[Records excerpted from a collection]
————
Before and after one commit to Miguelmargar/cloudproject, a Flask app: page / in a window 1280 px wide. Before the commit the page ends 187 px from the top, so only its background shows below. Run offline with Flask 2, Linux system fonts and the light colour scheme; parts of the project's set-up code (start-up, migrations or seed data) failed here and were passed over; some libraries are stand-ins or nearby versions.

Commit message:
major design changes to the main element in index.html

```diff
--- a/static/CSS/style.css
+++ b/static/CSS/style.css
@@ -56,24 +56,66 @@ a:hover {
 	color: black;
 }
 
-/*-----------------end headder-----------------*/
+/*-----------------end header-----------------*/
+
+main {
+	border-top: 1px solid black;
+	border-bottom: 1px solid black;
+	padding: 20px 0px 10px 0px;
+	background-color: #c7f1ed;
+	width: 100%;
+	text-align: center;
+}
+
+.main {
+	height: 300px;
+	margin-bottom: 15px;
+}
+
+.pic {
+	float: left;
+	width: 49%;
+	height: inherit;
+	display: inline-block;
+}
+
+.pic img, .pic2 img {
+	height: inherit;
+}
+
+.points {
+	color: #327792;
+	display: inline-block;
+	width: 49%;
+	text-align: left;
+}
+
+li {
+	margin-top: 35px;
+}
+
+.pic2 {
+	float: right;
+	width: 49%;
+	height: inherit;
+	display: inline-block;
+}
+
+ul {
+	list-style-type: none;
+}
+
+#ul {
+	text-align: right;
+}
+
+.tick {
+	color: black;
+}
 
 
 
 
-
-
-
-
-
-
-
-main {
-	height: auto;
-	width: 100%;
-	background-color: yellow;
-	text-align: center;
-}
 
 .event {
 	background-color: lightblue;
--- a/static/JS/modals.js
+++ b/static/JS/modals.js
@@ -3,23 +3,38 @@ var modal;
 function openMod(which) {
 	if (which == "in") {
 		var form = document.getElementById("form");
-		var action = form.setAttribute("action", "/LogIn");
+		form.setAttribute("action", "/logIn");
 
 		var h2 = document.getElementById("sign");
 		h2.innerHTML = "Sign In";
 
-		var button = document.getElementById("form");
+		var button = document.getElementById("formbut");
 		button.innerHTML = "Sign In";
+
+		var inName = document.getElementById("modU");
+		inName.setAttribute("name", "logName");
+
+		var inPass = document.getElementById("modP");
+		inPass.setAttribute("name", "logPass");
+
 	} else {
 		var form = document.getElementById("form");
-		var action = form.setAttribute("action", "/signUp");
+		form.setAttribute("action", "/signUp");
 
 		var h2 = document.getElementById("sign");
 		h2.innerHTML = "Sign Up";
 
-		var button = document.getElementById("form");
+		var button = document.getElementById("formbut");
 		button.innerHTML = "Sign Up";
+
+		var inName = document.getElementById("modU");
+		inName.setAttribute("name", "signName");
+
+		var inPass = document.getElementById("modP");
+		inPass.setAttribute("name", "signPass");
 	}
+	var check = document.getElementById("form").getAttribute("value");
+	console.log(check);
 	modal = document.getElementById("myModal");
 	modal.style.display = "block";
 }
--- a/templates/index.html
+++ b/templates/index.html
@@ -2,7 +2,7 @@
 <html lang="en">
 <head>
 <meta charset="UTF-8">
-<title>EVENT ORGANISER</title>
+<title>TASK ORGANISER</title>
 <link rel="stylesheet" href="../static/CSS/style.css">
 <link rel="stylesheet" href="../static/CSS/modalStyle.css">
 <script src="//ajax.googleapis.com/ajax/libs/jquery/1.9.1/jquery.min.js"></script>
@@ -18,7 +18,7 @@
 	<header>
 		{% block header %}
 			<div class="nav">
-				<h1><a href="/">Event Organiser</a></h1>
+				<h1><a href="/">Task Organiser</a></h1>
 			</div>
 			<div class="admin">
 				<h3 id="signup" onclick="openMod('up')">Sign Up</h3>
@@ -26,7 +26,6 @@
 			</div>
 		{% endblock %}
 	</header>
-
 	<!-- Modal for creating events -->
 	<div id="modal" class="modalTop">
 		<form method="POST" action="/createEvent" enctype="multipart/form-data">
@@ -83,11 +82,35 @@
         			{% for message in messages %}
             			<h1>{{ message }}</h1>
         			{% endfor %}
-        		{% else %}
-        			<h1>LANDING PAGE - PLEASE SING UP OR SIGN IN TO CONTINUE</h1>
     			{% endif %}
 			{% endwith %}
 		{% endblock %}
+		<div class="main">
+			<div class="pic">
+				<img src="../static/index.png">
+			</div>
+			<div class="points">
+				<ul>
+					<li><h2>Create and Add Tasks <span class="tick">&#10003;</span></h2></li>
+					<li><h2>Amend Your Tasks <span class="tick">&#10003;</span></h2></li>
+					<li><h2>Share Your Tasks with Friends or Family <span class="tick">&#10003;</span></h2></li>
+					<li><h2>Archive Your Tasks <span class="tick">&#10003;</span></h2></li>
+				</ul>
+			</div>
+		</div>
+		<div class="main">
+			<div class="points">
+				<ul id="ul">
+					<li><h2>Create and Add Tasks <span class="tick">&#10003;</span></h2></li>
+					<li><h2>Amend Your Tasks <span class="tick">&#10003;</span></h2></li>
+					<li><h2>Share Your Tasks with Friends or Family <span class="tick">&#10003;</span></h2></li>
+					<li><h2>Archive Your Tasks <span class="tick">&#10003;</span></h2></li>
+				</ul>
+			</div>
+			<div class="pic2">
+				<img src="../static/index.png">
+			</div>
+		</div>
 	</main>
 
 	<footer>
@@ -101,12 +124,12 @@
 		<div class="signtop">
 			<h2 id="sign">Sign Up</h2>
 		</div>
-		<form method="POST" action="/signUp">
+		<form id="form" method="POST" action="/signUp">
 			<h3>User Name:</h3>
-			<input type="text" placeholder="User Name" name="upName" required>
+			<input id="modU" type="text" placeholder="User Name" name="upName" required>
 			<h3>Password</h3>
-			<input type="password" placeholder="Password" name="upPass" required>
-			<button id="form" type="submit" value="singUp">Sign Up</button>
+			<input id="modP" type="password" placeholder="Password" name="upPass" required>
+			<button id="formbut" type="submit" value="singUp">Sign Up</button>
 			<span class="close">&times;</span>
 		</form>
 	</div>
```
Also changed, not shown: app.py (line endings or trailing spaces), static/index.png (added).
————
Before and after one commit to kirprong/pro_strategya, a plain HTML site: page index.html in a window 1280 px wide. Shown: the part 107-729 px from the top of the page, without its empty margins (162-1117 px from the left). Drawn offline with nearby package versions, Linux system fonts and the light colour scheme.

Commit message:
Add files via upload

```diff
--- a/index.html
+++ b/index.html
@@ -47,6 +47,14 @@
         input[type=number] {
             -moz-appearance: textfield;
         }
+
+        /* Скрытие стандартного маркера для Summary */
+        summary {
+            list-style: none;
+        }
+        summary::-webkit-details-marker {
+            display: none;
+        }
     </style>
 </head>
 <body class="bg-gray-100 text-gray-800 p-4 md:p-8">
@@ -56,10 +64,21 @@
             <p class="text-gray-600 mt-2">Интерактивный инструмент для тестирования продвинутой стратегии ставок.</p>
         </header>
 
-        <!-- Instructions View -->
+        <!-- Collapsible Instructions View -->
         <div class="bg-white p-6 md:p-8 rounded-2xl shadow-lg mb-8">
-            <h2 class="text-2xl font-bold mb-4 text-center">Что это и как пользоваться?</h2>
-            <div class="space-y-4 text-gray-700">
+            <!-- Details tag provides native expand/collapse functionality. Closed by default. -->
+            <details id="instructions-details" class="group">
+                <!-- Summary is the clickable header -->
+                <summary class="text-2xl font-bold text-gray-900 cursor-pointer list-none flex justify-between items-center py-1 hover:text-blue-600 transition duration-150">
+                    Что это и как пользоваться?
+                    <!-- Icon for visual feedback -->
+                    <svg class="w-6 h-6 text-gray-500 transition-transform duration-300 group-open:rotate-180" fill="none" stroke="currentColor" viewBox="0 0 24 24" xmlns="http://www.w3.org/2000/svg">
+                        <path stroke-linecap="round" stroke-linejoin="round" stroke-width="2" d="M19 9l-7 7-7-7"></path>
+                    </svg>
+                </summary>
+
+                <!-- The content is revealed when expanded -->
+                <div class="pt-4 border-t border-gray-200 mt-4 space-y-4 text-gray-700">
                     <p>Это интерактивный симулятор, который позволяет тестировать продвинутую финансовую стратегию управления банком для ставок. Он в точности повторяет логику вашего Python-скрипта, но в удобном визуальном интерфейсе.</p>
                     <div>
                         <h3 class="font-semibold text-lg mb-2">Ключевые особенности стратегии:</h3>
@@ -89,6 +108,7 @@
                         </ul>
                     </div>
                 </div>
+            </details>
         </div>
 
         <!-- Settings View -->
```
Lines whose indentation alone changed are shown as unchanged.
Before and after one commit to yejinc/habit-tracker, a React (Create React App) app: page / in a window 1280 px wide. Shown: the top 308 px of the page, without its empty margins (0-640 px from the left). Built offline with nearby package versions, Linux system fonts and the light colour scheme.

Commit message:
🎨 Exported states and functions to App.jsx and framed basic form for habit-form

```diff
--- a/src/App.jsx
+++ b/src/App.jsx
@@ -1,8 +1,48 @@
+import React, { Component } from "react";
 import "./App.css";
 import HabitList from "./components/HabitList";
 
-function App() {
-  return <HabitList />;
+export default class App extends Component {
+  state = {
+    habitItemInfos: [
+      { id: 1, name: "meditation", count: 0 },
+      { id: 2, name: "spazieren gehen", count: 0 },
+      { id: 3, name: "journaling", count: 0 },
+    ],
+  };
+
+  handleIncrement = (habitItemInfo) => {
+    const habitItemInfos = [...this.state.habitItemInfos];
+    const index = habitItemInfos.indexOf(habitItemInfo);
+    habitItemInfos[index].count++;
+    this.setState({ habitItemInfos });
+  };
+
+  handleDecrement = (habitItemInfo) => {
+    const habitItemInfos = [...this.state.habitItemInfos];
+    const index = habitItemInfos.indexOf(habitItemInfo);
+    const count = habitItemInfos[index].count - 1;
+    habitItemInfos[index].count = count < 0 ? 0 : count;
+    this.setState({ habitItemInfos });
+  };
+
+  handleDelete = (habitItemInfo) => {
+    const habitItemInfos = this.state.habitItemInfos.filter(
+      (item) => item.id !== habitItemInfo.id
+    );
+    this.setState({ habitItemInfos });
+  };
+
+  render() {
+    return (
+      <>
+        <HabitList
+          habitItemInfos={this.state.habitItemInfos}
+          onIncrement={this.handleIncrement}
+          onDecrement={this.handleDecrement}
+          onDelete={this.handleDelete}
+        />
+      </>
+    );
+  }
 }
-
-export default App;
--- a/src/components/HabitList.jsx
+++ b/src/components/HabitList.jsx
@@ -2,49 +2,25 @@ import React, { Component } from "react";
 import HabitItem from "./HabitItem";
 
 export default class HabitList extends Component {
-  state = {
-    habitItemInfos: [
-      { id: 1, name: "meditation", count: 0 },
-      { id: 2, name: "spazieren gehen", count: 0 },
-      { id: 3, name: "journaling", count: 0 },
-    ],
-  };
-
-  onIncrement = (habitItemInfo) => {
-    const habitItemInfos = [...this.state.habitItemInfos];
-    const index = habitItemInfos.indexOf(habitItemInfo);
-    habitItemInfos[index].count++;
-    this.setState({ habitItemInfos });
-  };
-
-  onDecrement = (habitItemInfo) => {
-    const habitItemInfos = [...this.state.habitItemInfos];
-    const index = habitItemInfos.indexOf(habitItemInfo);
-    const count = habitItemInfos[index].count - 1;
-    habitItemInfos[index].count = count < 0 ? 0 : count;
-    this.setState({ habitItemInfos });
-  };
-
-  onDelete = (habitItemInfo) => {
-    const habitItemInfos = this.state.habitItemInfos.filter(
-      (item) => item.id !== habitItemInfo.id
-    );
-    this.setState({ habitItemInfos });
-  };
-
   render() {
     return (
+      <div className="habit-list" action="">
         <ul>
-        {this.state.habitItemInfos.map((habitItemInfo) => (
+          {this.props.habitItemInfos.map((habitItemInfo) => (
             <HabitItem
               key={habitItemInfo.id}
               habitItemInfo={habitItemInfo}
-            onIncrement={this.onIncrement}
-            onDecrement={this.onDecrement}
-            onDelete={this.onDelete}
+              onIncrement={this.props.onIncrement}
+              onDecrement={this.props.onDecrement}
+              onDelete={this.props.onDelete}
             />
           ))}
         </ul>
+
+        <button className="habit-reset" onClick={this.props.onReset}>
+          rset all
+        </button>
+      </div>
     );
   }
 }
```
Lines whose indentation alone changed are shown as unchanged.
————
## TASK
All lines carrying the word "placeholder" must be copied from the data above.

## ANSWER TO THIS PROBLEM
-			<input type="text" placeholder="User Name" name="upName" required>
+			<input id="modU" type="text" placeholder="User Name" name="upName" required>
-			<input type="password" placeholder="Password" name="upPass" required>
+			<input id="modP" type="password" placeholder="Password" name="upPass" required>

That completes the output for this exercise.